By Cynthia Kim and Dahee Kim
SEOUL (Reuters) - South Korea's economy bounced back last quarter, buoyed by booming exports of data memory chips and a boost from government spending, although private consumption was sluggish.
Thursday's Bank of Korea GDP report showed the economy expanded 1.1 percent in the first quarter, rebounding after contracting by 0.2 percent in the fourth quarter and beating the 1.0 percent forecast in a Reuters poll.
Export volumes, particularly for memory chips and other IT products, gained 4.4 percent and added to growth.
Samsung Electronics, South Korea's world-leading tech exporter, posted a record quarterly profit of 11.6 trillion South Korean won ($10.75 billion) on Thursday thanks to booming sales of semiconductors used in servers.
The upbeat data drove the benchmark Kospi index 1.1 percent higher as of 0552 GMT, while yields on 10-year treasury debt fell to 2.754 percent from 2.762 percent on Wednesday's close.
The chip boom has offset soft domestic demand and the blow to tourism from diplomatic tensions with China over South Korea's installation of a U.S. THAAD missile defence system.
Private consumption, which accounts for about half of GDP, marked its slowest growth in a year, gaining a mere 0.6 percent from the previous quarter.
The service sector grew 0.9 percent on-quarter, but output of food and lodging services declined 0.9 percent even as South Korea hosted the Winter Olympics in PyeongChang in February-March.

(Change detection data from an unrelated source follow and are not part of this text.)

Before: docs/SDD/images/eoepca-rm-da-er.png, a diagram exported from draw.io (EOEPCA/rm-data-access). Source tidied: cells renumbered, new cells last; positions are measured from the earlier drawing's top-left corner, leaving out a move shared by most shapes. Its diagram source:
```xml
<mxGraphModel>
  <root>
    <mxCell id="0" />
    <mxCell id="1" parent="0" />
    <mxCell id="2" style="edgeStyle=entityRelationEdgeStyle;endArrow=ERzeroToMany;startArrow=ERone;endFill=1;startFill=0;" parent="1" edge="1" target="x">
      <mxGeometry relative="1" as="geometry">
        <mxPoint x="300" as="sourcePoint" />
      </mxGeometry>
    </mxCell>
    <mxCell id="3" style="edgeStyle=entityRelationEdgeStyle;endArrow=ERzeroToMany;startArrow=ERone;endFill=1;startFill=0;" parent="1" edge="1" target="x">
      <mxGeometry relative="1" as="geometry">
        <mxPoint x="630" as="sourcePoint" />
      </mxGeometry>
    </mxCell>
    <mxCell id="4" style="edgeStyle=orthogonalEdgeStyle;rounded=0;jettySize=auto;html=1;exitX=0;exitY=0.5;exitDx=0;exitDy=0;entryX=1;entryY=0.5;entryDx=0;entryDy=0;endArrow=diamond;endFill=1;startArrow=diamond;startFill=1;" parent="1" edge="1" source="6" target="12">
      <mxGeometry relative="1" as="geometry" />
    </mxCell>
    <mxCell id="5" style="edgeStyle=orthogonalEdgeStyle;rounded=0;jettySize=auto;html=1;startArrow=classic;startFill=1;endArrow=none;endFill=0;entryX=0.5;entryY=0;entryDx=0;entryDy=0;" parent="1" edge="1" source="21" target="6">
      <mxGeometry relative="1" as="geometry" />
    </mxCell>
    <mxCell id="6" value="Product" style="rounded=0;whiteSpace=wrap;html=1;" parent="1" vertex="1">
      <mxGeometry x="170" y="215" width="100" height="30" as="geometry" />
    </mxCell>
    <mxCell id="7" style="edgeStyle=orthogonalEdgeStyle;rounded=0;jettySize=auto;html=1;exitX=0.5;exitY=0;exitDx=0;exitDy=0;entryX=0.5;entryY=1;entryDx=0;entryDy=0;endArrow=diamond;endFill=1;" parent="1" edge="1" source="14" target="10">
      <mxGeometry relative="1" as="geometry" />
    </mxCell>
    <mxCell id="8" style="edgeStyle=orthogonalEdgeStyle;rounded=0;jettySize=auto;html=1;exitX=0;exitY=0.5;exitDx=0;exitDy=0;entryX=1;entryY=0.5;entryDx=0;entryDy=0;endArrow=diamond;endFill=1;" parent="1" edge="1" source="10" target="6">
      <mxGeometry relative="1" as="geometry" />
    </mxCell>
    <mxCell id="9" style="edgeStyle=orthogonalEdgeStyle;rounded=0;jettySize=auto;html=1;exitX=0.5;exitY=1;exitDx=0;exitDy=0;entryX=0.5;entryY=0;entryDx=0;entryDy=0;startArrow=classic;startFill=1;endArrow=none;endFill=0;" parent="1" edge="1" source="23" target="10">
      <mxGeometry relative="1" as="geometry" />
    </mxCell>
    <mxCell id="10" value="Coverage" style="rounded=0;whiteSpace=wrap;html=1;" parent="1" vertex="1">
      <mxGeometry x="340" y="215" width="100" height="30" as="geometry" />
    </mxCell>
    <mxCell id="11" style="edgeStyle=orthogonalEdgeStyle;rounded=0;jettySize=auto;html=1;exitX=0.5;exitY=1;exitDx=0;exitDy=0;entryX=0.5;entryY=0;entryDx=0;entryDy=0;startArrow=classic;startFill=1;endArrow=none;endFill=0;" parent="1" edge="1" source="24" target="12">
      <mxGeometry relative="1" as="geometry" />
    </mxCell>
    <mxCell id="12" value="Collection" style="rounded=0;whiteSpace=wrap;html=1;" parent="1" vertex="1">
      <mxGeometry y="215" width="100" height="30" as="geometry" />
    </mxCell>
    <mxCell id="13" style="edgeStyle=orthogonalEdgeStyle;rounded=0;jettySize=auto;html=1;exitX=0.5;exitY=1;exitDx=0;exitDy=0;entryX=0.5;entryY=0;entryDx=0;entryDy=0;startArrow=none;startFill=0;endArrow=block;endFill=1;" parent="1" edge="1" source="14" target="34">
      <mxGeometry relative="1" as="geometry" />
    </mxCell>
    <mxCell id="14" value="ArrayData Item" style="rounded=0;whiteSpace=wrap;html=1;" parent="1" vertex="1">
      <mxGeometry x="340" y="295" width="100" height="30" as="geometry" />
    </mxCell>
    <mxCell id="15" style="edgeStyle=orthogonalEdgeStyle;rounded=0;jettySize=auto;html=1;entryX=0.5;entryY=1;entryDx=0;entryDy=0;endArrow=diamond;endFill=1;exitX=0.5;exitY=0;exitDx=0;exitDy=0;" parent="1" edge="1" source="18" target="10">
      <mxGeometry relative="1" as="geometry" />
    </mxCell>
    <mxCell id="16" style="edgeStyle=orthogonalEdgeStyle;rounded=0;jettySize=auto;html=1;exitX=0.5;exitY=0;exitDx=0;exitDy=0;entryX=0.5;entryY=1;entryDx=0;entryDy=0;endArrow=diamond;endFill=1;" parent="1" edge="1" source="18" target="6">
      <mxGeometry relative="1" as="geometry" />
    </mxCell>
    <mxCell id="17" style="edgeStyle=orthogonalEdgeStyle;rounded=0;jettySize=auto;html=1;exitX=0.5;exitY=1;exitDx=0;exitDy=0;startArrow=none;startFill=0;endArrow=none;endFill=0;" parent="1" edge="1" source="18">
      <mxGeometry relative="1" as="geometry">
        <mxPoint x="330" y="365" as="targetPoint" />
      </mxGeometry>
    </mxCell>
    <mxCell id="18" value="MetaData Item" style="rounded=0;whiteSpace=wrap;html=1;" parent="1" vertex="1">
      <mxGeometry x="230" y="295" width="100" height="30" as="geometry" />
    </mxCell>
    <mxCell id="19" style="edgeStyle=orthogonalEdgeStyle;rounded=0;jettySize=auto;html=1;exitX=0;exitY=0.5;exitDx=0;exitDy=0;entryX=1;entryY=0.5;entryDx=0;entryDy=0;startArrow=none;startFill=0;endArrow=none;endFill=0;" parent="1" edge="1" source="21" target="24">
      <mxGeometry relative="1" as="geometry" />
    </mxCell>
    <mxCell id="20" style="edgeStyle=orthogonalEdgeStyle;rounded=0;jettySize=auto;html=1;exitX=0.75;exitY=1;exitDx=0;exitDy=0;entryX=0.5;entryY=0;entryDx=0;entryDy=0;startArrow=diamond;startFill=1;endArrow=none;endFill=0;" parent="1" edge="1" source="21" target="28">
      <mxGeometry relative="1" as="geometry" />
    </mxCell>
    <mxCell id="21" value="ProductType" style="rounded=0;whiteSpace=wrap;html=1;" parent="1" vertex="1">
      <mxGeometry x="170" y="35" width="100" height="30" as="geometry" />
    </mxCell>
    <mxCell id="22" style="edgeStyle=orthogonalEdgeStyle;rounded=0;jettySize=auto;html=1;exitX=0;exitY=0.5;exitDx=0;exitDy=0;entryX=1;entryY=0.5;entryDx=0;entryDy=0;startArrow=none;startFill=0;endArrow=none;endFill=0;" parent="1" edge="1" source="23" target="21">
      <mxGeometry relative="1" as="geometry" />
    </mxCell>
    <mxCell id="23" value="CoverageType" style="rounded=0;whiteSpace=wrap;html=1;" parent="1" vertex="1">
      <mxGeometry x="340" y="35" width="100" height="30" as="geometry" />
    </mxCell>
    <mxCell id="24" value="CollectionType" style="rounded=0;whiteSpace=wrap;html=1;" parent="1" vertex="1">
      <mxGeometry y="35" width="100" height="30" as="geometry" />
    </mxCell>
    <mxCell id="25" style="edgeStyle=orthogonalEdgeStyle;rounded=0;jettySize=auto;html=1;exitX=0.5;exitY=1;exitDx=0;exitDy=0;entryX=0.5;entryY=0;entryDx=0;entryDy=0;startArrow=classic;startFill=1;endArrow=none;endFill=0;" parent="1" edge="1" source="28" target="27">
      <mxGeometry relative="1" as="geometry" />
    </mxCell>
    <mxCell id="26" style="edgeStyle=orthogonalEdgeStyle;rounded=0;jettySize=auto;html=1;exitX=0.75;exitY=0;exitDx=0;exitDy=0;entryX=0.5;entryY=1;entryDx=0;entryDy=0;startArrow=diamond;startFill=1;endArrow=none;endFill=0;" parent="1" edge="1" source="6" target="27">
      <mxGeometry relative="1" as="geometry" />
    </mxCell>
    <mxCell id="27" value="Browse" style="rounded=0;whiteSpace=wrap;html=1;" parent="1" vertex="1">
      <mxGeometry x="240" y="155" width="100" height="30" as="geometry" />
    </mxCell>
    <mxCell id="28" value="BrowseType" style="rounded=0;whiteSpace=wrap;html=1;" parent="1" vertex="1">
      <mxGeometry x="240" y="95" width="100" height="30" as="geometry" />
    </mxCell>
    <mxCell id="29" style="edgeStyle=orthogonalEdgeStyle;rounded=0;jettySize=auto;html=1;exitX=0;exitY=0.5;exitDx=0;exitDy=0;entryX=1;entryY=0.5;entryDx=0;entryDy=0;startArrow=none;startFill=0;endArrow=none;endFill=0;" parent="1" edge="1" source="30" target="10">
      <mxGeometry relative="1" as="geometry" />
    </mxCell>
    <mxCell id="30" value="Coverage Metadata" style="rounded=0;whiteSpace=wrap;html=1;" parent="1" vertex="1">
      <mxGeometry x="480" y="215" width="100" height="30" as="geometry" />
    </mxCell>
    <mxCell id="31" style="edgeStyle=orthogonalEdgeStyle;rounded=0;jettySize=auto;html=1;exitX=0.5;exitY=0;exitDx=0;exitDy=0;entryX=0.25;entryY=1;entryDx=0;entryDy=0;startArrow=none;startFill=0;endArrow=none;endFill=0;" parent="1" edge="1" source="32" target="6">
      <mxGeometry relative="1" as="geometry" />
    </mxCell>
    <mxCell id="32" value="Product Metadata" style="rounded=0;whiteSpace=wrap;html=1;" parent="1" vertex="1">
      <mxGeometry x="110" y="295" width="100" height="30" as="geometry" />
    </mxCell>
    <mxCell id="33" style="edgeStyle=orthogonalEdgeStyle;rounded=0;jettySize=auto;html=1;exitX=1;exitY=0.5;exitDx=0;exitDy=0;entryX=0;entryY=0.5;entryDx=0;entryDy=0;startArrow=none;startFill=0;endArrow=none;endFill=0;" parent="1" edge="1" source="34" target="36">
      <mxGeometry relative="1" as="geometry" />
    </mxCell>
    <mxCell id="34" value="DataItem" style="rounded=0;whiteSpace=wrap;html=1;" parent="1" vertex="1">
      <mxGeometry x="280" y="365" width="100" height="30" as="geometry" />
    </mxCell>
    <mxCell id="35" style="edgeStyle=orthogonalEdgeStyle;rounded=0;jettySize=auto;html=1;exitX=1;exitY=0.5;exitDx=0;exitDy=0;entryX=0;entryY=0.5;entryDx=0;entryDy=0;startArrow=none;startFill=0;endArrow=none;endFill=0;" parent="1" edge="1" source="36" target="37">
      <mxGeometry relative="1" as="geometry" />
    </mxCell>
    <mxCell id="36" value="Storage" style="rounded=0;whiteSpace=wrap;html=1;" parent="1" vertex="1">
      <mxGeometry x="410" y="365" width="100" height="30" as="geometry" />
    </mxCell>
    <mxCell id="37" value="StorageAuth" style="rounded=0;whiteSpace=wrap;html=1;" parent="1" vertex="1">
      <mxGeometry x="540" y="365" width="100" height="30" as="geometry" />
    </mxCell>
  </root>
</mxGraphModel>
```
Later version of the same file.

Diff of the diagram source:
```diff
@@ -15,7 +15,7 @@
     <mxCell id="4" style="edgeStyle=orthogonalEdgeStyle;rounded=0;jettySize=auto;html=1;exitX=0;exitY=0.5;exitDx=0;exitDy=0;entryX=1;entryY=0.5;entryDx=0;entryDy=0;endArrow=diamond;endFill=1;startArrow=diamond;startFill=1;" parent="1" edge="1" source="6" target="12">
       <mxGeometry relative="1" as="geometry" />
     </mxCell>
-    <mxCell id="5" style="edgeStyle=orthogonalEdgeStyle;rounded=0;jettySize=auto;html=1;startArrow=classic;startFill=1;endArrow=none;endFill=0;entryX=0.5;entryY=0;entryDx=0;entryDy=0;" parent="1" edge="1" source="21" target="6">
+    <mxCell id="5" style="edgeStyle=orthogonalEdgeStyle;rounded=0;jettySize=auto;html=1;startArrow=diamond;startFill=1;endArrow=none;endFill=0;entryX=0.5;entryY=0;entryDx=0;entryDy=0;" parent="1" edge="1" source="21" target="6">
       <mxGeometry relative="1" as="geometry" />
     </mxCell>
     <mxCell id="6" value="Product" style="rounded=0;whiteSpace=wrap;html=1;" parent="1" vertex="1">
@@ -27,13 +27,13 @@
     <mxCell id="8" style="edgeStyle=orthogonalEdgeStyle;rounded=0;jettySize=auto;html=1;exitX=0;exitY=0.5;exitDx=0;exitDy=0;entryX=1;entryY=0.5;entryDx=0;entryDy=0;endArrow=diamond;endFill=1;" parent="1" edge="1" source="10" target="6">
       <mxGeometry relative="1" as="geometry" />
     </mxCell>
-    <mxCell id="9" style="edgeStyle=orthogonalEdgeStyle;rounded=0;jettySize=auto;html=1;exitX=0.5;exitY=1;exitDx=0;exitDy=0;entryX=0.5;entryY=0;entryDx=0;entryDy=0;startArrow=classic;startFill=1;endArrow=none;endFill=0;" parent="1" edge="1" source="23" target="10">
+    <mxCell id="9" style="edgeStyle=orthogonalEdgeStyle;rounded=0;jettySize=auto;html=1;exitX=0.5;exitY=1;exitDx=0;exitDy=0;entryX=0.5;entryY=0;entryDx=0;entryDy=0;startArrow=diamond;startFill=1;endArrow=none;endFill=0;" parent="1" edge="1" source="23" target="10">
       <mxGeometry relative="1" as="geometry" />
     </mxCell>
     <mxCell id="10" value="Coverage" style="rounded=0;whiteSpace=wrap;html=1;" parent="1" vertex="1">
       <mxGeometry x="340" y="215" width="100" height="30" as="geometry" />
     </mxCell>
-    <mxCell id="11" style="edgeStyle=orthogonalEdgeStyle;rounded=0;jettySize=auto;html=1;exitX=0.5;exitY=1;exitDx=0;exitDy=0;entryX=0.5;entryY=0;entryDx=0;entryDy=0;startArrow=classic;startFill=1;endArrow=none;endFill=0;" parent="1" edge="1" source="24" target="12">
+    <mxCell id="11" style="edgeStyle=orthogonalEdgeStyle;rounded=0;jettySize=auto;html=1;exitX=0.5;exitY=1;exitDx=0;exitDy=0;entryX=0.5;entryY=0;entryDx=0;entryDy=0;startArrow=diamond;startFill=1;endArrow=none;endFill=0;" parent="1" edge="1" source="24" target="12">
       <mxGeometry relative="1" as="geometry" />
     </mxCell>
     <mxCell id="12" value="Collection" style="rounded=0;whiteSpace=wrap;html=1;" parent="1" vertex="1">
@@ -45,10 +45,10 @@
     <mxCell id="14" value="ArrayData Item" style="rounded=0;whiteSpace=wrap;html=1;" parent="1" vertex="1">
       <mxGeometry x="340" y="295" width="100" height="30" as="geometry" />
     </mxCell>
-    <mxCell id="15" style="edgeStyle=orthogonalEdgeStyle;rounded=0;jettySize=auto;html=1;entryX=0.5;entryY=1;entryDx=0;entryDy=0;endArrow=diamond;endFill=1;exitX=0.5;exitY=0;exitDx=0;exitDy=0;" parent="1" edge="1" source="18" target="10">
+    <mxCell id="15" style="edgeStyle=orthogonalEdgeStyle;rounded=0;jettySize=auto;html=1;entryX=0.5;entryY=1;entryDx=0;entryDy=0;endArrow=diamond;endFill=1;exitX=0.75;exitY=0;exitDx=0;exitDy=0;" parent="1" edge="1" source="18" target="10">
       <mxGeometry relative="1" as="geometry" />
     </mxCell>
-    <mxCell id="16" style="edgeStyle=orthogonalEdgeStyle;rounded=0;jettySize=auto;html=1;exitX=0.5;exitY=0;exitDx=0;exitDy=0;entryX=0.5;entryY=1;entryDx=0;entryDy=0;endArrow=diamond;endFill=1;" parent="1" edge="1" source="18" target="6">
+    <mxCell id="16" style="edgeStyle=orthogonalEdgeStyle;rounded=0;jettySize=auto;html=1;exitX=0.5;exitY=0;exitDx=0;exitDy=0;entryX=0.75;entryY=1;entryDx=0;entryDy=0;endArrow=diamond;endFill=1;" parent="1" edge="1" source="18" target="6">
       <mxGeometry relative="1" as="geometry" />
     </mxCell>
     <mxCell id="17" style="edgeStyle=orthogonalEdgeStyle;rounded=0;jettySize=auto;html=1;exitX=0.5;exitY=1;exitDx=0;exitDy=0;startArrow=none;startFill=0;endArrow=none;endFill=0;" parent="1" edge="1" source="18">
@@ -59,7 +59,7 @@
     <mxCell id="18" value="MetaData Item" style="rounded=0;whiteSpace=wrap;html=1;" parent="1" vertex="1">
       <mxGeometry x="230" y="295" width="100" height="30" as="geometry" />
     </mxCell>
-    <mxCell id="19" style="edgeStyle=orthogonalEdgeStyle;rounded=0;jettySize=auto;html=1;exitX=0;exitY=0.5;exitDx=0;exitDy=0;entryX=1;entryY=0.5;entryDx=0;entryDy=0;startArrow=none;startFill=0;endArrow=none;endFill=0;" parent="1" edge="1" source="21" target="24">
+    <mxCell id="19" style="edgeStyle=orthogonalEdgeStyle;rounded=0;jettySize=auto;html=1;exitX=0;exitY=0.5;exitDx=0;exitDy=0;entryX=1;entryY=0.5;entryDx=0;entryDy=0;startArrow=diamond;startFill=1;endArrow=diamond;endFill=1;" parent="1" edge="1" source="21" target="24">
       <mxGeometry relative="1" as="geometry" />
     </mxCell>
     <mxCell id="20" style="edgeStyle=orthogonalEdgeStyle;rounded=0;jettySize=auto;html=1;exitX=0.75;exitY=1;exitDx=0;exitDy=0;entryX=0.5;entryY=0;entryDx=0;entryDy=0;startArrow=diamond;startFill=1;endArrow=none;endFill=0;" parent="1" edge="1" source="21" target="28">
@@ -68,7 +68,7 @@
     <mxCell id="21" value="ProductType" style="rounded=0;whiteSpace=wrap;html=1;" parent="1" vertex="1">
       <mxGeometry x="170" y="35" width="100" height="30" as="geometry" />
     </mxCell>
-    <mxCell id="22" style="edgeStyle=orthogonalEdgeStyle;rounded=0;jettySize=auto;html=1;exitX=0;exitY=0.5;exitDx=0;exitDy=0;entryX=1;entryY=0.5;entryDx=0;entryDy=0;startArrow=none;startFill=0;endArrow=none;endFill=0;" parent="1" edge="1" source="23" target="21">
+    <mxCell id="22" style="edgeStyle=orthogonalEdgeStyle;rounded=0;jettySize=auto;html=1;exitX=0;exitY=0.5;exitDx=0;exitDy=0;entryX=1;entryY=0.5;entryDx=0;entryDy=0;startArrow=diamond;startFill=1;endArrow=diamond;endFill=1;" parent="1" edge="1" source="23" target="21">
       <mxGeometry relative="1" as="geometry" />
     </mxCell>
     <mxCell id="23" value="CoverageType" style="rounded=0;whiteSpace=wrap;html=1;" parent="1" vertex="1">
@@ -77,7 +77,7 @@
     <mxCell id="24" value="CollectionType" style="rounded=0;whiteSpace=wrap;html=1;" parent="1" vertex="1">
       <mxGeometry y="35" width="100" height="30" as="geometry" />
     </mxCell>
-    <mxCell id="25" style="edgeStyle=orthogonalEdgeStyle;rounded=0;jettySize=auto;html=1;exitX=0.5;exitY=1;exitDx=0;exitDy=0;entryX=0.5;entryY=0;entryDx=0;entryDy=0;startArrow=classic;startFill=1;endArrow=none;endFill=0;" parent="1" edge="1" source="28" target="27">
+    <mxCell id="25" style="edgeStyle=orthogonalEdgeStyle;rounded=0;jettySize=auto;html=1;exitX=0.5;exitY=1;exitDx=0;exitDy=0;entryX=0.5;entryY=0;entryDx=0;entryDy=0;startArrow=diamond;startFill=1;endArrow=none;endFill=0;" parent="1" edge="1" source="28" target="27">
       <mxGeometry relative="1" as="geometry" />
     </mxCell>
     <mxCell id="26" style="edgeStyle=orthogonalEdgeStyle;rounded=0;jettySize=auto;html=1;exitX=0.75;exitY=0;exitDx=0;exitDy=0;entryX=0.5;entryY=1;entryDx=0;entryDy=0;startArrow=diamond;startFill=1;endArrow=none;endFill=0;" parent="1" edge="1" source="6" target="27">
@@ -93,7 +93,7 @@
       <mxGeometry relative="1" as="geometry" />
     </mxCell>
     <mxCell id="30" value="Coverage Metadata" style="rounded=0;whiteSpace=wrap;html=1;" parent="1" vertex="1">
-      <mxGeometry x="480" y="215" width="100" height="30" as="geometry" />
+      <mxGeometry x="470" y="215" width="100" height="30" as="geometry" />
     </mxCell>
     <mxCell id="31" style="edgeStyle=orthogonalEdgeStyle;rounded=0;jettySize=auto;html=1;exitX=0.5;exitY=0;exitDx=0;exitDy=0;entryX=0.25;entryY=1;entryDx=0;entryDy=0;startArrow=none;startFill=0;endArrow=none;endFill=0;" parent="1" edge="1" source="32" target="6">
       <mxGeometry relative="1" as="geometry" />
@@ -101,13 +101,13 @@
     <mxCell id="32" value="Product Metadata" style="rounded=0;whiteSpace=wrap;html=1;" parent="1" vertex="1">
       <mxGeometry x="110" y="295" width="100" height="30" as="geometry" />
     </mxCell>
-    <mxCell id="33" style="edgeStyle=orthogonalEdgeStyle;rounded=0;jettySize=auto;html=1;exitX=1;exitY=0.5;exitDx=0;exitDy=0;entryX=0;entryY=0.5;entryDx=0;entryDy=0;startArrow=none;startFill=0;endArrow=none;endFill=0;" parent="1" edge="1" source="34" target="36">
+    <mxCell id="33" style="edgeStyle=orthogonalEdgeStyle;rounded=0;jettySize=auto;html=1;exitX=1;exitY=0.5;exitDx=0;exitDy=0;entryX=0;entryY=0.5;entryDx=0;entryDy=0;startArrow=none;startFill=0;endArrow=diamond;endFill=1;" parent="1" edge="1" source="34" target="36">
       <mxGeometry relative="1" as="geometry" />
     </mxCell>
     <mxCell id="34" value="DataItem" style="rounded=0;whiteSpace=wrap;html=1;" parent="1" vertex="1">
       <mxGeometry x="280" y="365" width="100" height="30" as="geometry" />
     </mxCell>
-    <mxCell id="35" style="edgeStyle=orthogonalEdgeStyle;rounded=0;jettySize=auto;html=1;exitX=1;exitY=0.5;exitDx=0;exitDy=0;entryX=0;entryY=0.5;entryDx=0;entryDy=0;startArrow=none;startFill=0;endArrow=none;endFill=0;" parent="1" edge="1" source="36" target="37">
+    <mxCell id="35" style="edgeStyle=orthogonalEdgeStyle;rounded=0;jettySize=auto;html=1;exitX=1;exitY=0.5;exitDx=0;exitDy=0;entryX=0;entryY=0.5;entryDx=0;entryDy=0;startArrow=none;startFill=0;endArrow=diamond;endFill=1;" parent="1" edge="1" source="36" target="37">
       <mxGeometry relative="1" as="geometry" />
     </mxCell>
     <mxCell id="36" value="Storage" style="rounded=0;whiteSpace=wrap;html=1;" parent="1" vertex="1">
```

"The food and lodging sector is still suffering from fewer Chinese tourists as part of the THAAD backlash," said Chung Kyu-il, a director general at the Bank of Korea.
"People also went out less due to the cold wave and fine dust issues," Chung said.
Chung said 4.1 percent growth in service sector output from 'cultural activities' reflects a boost from the Winter Olympics, reversing the service sector's 1.8 percent fall in the fourth quarter.
In annual terms, GDP rose 2.8 percent in the first quarter, on par with a 2.8 percent rise in the fourth quarter.
Government spending rose 2.5 percent and posted the fastest quarterly gain in six years, thanks to higher spending on health care.
"The expanded medical benefits boosted government spending, while surging shipments of memory chips are still supporting exports," a Bank of Korea official said.
HEADWINDS FROM WEAK JOB GROWTH, SLOWING TECH BMI Research, an arm of rating agency Fitch Group, said the economy would face headwinds from tepid job growth and a moderating manufacturing sector.
"The cyclical expansion in the manufacturing sector will likely cool amid slowing demand from the global tech cycle," it said in a note.
"Furthermore, we believe that private consumption will likely be subdued amid a persistently high youth unemployment rate and elevated household debt levels."The central bank expects the economy to expand 3 percent this year, but that estimate is subject to global demand for South Korean memory chips and other manufactured goods in the face of a feared trade war between the United States and China and its potential fallout.
According to market research firm GfK, global smartphone demand fell two percent to 347 million units in the first quarter of 2018. Demand was especially sluggish in China and North America, it said.
($1 = 1,079.3000 won)
(Reporting by Cynthia Kim; Editing by Eric Meijer)